Sometimes, it takes an outsider to really understand what's important about a place. That's why you just gotta love Gene Lyons. He's a Yankee, but damned if we don't love him.
A New Jersey boy by birth, in October 1978 Lyons had been living in Arkansas a little over six years, having married a woman from Little Rock while at the University of Virginia. With less than a decade of Arkiedom under his belt, Lyons still had the nerve to write his take on the state and her citizens: "An Outsider's Love Affair with Arkansas." The result:
Lyons on geography:
"Back home, people don't know where Arkansas is and, therefore, are hardly preoccupied with WHAT it is.
'Where you living now?' an uncle or cousin will ask.
'Arkansas,' I'll say.
'Orkinsaw, huh?' 'Ockinsaw, that's out near Vegas someplace, ain't it? Whadda yis do, go over to Vegas for the weekend?'
'Nah,' I'll say, 'we don't need to. We've got our own race track.' 'No kidding? Trotters or flats?…' "
"The best thing about Arkansas is the women. The men don't deserve them. For every cotton-headed, drawling lamebrain who prates about her ancestors and her beaux, there are three charming, funny and gutsy ladies of substance. Only the power of the universal mating urge can be adduced as the reason they put up with Arkansas men, generally an inferior lot given to smug preening and the striking of poses. Who has not sat in a bar or restaurant and watched some heartbreaking beauty escorted by a clown in pastel polyester, white shoes and styled hair whose entire conversation is limited to football, poontang, money, and the wiles of the largemouth bass?"
"Southerners forced almost literally at gunpoint to integrate public facilities now boast that they have come a lot further in that regard than Yankees. In rural locations and small cities like Little Rock there is a plausible body of surface evidence to indicate that. But only because there are no really isolated suburbs to flee to. Where there are, such as in Atlanta, residential apartheid across municipal borders is as much the rule - in the "Sunbelt" - as in my home state. Yankees have always been hypocrites on the subject of race; now Southerners have joined them. I see little cheering in that."
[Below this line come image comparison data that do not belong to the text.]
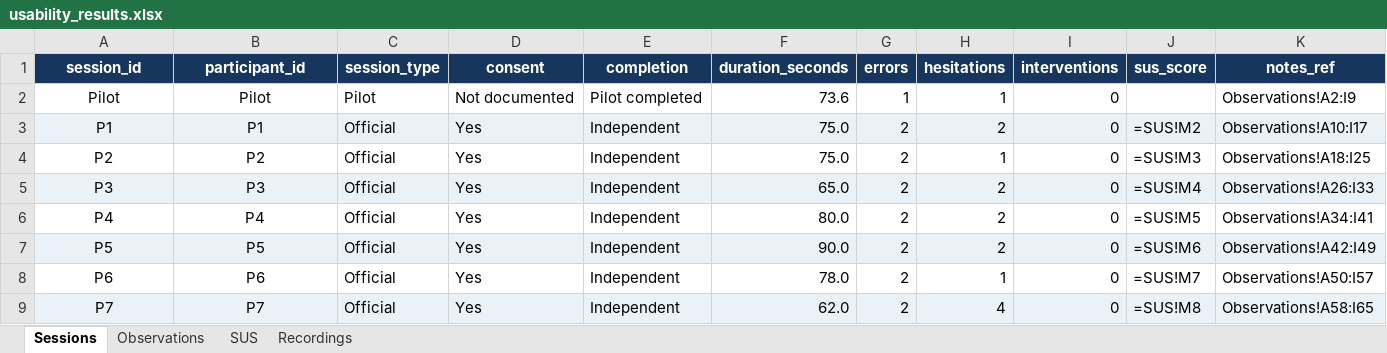
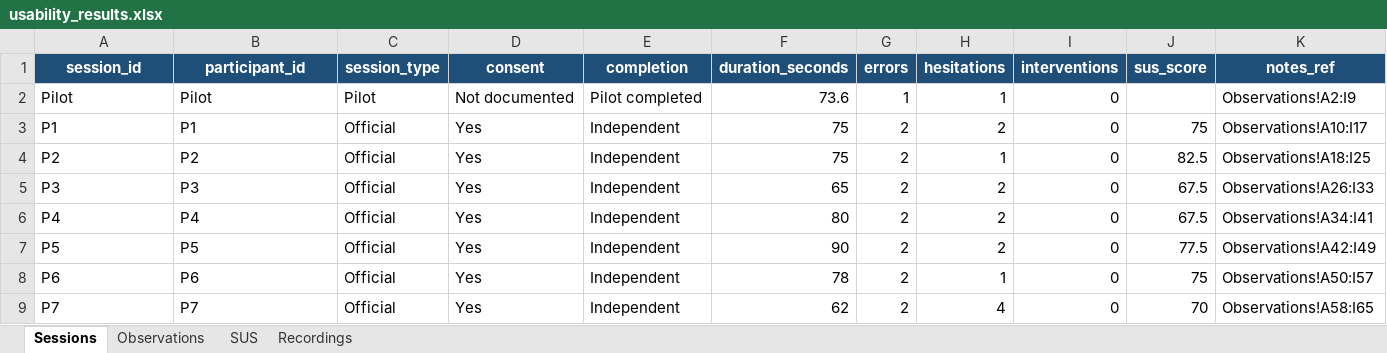
Before and after one commit to KidCute1412/eshop-sut, an Excel workbook: docs/assignments/HW03/deliverables/usability/usability_results.xlsx, sheet Sessions, drawn as a sheet; only a part is shown; values as stored, in another font and other column widths than the file's, no borders; formulas without a stored value are shown as written; conditional formats and table styles not drawn; the diff covers the shown part only; the diff names each change by its address in the sheet, - before the commit and + after, or states it on an @@ line.

```diff
--- a/docs/assignments/HW03/deliverables/usability/usability_results.xlsx (sheet Sessions)
+++ b/docs/assignments/HW03/deliverables/usability/usability_results.xlsx (sheet Sessions)
-A1:K1 fill: #17365D
+A1:K1 fill: #1F4E78
-A2:B9 alignment: center
+A2:B9 alignment: left
-A3:K3 fill: #EAF2F8
+A3:K3 fill: none
-F3:F4 (duration_seconds): 75.0
+F3:F4 (duration_seconds): 75
-J3 (sus_score): =SUS!M2
+J3 (sus_score): 75
-J4 (sus_score): =SUS!M3
+J4 (sus_score): 82.5
-A5:K5 fill: #EAF2F8
+A5:K5 fill: none
-F5 (duration_seconds): 65.0
+F5 (duration_seconds): 65
-J5 (sus_score): =SUS!M4
+J5 (sus_score): 67.5
-F6 (duration_seconds): 80.0
+F6 (duration_seconds): 80
-J6 (sus_score): =SUS!M5
+J6 (sus_score): 67.5
-A7:K7 fill: #EAF2F8
+A7:K7 fill: none
-F7 (duration_seconds): 90.0
+F7 (duration_seconds): 90
-J7 (sus_score): =SUS!M6
+J7 (sus_score): 77.5
-F8 (duration_seconds): 78.0
+F8 (duration_seconds): 78
-J8 (sus_score): =SUS!M7
+J8 (sus_score): 75
-A9:K9 fill: #EAF2F8
+A9:K9 fill: none
-F9 (duration_seconds): 62.0
+F9 (duration_seconds): 62
-J9 (sus_score): =SUS!M8
+J9 (sus_score): 70
```
Also changed, not shown: cell formats elsewhere in this sheet, sheet Observations, sheet SUS, sheet Recordings.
"I read in the Arkansas Democrat about the establishment of something called The Whole Person Center in Little Rock. There, individuals and couples are paying real money to a man, who among other things, teaches them how to close their eyes and concentrate hard on the mysteries and wonders of their left foot… One woman at the Center identified as a social worker interrupted her chant of 'Om, Om on the Range' to tell the reporter that she was happy 90 percent of the time and was there to work on the other 10 percent. How would you like to have HER on your case? Down in the East End of Little Rock, if that's where she does her social work, I'm sure she's regarded as one of nature's genuine wonders, like the Flying Nun."
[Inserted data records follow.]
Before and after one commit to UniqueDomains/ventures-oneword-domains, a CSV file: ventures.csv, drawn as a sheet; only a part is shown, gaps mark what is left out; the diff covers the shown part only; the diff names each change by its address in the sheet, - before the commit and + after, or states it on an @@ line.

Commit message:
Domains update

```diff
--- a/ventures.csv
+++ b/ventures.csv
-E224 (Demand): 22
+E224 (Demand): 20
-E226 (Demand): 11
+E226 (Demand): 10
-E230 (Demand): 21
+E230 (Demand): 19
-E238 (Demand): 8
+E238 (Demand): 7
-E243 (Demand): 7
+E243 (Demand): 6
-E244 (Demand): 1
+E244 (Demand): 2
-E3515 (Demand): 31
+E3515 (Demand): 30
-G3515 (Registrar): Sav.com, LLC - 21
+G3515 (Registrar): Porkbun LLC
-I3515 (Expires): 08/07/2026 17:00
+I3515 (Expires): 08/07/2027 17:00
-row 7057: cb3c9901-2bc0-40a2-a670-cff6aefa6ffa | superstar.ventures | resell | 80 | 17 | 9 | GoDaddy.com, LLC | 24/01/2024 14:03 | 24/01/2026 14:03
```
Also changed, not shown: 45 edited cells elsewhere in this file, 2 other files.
Lyons went on to write books, more articles for the Times and a weekly column, now nationally syndicated, for the Arkansas Democrat-Gazettte.